    Wilson, Sandra R.; Rand, Cynthia S.; Cabana, Michael D.; Foggs, Michael B.; Halterman, Jill S.; Olson, Lynn; Vollmer, William M.; Wright, Rosalind J.; Taggart, Virginia

    2014-01-01

    Background “Asthma-related quality of life” refers to the perceived impact that asthma has on the patient’s quality of life. Objective National Institutes of Health (NIH) institutes and other federal agencies convened an expert group to recommend standardized measures of the impact of asthma on quality of life for use in future asthma clinical research. Methods We reviewed published documentation regarding the development and psychometric evaluation; clinical research use since 2000; and extent to which the content of each existing quality of life instrument provides a unique, reliable, and valid assessment of the intended construct. We classified instruments as core (required in future studies), supplemental (used according to the study’s aims and standardized), or emerging (requiring validation and standardization). This work was discussed at an NIH-organized workshop convened in March 2010 and finalized in September 2011. Results Eleven instruments for adults and 6 for children were identified for review. None qualified as core instruments because they predominantly measured indicators of asthma control (symptoms and/or functional status); failed to provide a distinct, reliable score measuring all key dimensions of the intended construct; and/or lacked adequate psychometric data. Conclusions In the absence of existing instruments that meet the stated criteria, currently available instruments are classified as either supplemental or emerging. Research is strongly recommended to develop and evaluate instruments that provide a distinct, reliable measure of the patient’s perception of the impact of asthma on all of the key dimensions of quality of life, an important outcome that is not captured in other outcome measures.

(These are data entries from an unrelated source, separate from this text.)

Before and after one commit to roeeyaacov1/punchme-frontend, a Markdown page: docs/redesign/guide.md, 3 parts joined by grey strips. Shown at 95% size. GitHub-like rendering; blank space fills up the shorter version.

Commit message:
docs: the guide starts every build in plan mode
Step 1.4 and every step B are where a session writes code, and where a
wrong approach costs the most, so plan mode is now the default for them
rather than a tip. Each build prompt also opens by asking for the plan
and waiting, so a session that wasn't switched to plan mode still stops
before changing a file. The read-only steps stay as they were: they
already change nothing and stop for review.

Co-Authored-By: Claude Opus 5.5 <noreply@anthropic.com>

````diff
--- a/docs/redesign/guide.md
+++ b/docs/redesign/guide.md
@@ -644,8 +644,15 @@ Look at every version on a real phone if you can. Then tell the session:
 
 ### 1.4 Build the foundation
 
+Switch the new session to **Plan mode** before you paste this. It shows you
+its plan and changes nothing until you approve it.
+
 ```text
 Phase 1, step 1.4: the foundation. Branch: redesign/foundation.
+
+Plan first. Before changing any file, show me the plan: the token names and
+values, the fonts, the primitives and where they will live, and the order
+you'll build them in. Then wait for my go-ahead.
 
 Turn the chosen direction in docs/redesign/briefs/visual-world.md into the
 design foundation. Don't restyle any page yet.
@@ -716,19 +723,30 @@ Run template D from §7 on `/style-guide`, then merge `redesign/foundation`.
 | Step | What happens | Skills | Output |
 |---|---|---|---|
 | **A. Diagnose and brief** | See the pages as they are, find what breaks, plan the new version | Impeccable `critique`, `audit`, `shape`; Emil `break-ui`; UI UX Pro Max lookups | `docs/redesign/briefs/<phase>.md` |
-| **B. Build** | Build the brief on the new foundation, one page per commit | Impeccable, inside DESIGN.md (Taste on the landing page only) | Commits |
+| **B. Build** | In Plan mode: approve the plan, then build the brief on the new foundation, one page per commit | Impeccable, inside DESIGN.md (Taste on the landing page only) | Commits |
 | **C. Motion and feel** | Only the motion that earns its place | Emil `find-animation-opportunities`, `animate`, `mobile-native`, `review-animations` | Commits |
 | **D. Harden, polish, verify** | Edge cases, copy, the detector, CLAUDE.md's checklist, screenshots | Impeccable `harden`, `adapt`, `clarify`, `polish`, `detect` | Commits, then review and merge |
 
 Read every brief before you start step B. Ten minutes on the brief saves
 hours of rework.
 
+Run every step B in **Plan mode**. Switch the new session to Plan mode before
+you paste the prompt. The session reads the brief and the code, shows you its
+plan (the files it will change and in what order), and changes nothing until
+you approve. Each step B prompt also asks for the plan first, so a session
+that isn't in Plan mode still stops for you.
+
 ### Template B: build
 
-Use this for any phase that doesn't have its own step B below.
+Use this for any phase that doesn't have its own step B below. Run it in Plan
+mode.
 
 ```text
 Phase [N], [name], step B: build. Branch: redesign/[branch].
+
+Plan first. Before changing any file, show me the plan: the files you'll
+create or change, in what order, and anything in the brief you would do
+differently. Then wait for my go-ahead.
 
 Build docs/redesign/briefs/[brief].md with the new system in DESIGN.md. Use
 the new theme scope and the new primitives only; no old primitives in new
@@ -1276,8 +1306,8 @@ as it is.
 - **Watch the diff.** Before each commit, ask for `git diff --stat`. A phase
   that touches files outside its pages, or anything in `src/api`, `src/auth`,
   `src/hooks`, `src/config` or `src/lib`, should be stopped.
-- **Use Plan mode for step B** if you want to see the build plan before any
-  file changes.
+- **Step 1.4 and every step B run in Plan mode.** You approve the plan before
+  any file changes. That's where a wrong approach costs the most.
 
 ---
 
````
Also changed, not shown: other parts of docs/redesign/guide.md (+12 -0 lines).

PMID:22386511

  16. Differences in Sleep Quality and Health-Related Quality of Life in Young Adults with Allergies and Asthma and Their Healthy Peers

    ERIC Educational Resources Information Center

    Molzon, Elizabeth S.; Bonner, Margaret S.; Hullmann, Stephanie E.; Ramsey, Rachelle R.; Suorsa, Kristina I.; Chaney, John M.; Mullins, Larry L.

    2013-01-01

    Objective: The current study examined the relationship between sleep quality and health-related quality of life (HRQOL). Participants: Participants were 501 undergraduate students with allergies (167), asthma + allergies (16